I’ve never been a fan of the “books are good for you” school of thought. Books are not broccoli, and poems won’t make you virtuous.
Plenty of social scientists disagree with me. Recent studies found that readers of literary fiction do better at recognizing, understanding, and inferring others’ feelings and emotions, while children who read a lot display higher levels of emotional intelligence, and increased empathy (http://science.sciencemag.org/content/342/6156/377; https://readingpartners.org/blog/reading-improves-kids-emotional-intelligence-increases-empathy/).
This is all good news, but literature shouldn’t be the vegetable of the arts. Must everything improve us? Can’t a novel, or a short story, or a poem simply be enjoyed, absorbed, and lingered over? Isn’t it enough to notice and admire the suspenseful plot, the gorgeous language, the finely depicted protagonist?
Then I read Rebecca Makkai’s The Great Believers, and it convinced me that there might be something to this books-make-you-a-better-person thing.
Half of the chapters take place in Chicago in 1985, and feature Yale, Nico, Richard, and the rest of their group of friends, all young gay men, as well as Fiona, Nico’s sister. Nearly all of these men are struggling with or affected by HIV/AIDS in some way. It was a sad shock to read The Great Believers and be reminded of how common, and commonly devastating, death was for this cohort just a few decades ago.

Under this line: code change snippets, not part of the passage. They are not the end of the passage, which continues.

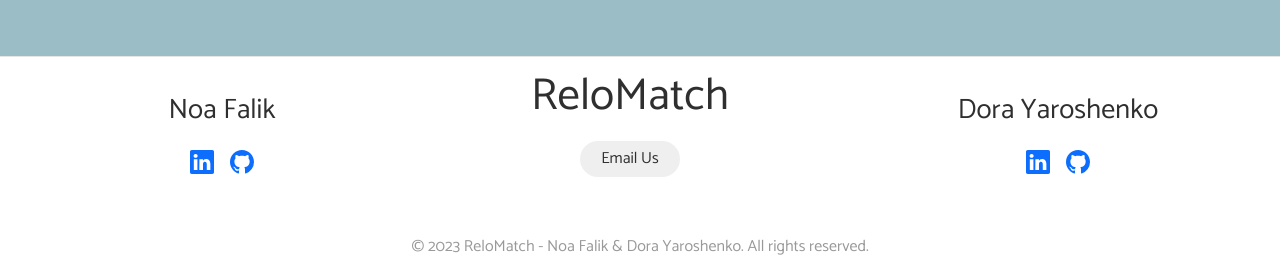
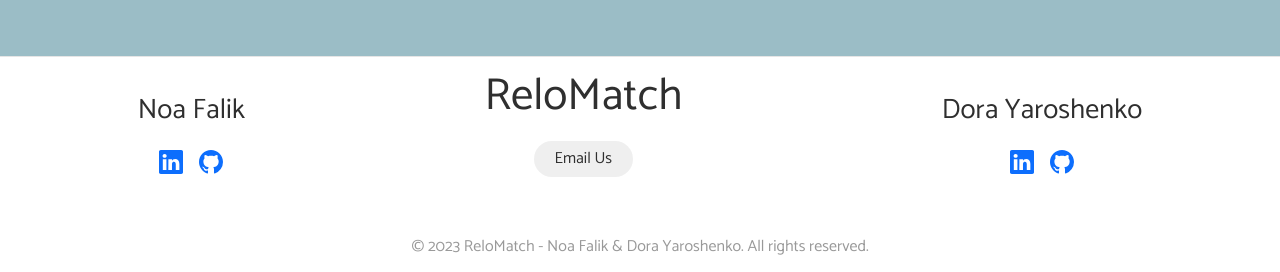
Before and after one commit to noafalik/project4, a React (Create React App) app: page /company/myContenders in a window 1280 px wide. Shown: the part 792-1064 px from the top of the page. Built offline with nearby package versions, Linux system fonts and the light colour scheme; no server answers.

Commit message:
footer resp

```diff
--- a/src/comp_general/footer.jsx
+++ b/src/comp_general/footer.jsx
@@ -6,10 +6,10 @@
     return (
         <>
             <footer className="footer">
-                <Row className="d-flex justify-content-between text-center">
-                    <Col className='Noa'>
+                <Row className="d-flex justify-content-around text-center">
+                    <Col className='Noa col-auto'>
                     <br/>
-                        <h3>Noa Falik</h3>
+                        <h3 className='noa-falik'>Noa Falik</h3>
                         <div className="d-flex justify-content-center align-items-center ">
                             <a className='m-2' href="https://www.linkedin.com/in/noa-falik-607389266/" target="_blank" style={{ fontSize:'1.5rem'}}>
                                 <BsLinkedin />
@@ -20,16 +20,16 @@
                         </div>
                     </Col>
 
-                    <Col className="footer__addr ">
+                    <Col className="footer__addr col-auto">
                         <h1 className="footer__logo">ReloMatch</h1>
                         <address className='d-flex justify-content-center align-items-center'>
                             <a className="footer__btn" href="mailto:reloMatch@gmail.com">Email Us</a>
                         </address>
                     </Col>
 
-                    <Col className='Dora'>
+                    <Col className='Dora col-auto'>
                     <br/>
-                        <h3>Dora Yaroshenko</h3>
+                        <h3 className='dora-yaroshenko'>Dora Yaroshenko</h3>
                         <div className="d-flex justify-content-center align-items-center">
                             <a className='m-2' href="https://www.linkedin.com/in/dora-yaroshenko-27544226a/" target="_blank" style={{ fontSize:'1.5rem'}}>
                                 <BsLinkedin />
@@ -42,7 +42,7 @@
                 </Row>
 
                 <div className="legal d-flex justify-content-center align-items-center">
-                    <p>&copy; 2023 ReloMatch - Noa Falik & Dora Yaroshenko. All rights reserved.</p>
+                    <p className='text-center'>&copy; 2023 ReloMatch - Noa Falik & Dora Yaroshenko. All rights reserved.</p>
                 </div>
 
             </footer>
```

Fiona plays the central role in the alternating chapters. She is searching for her estranged daughter, Claire, in Paris in 2015. As we flash back and forth between young Fiona in the 80s—standing by her dying brother even as their family disowns him, nursing her friends throughout their illnesses—and contemporary Fiona, we gradually understand the trauma of being the one left alive, and left behind. How do you live in a world populated by ghosts?
Makkai’s language isn’t particularly elevated or notable. It’s a fairly long book, and at first I didn’t want to read it: another overstuffed, earnest, well-meaning novel.
But as I read over the course of several days, I felt myself expanding, in my pity and despair and tenderness for these people. I started to open to the terrible possibility of living during a plague, of dying pointlessly—or, of trying to make a life in the aftermath of devastation. I slid into the lives of these suffering, loving, laughing, crying people. In other words, I empathized with them.
So, while I distrust empathy as a reason to read, I value it as a side effect of reading. If a book can entertain us and bring us into the world of another, that’s only all to the good. At a time like this, marked by so much rage and distrust, anything that grows empathy is necessary, and welcome. We could all use a little more broccoli on our plates.
2 thoughts on “Empathy for the Reader”
Writing and reading are both art and broccoli. Couldn’t agree more. I write, not in my native language (Swedish) but in my “adopted” language (English). Although my words and sentences are simple and easy to “digest” I choose to write in English because it gives me the tools to express emotions and empathy in ways I don’t find in my native language.
And yes, in these days of global polarization we need to feel, show our emotions and be able to really empathize – not only say we do, but make sure our message of empathy, in our writing, reading, and action speaks loud and clear in ALL languages.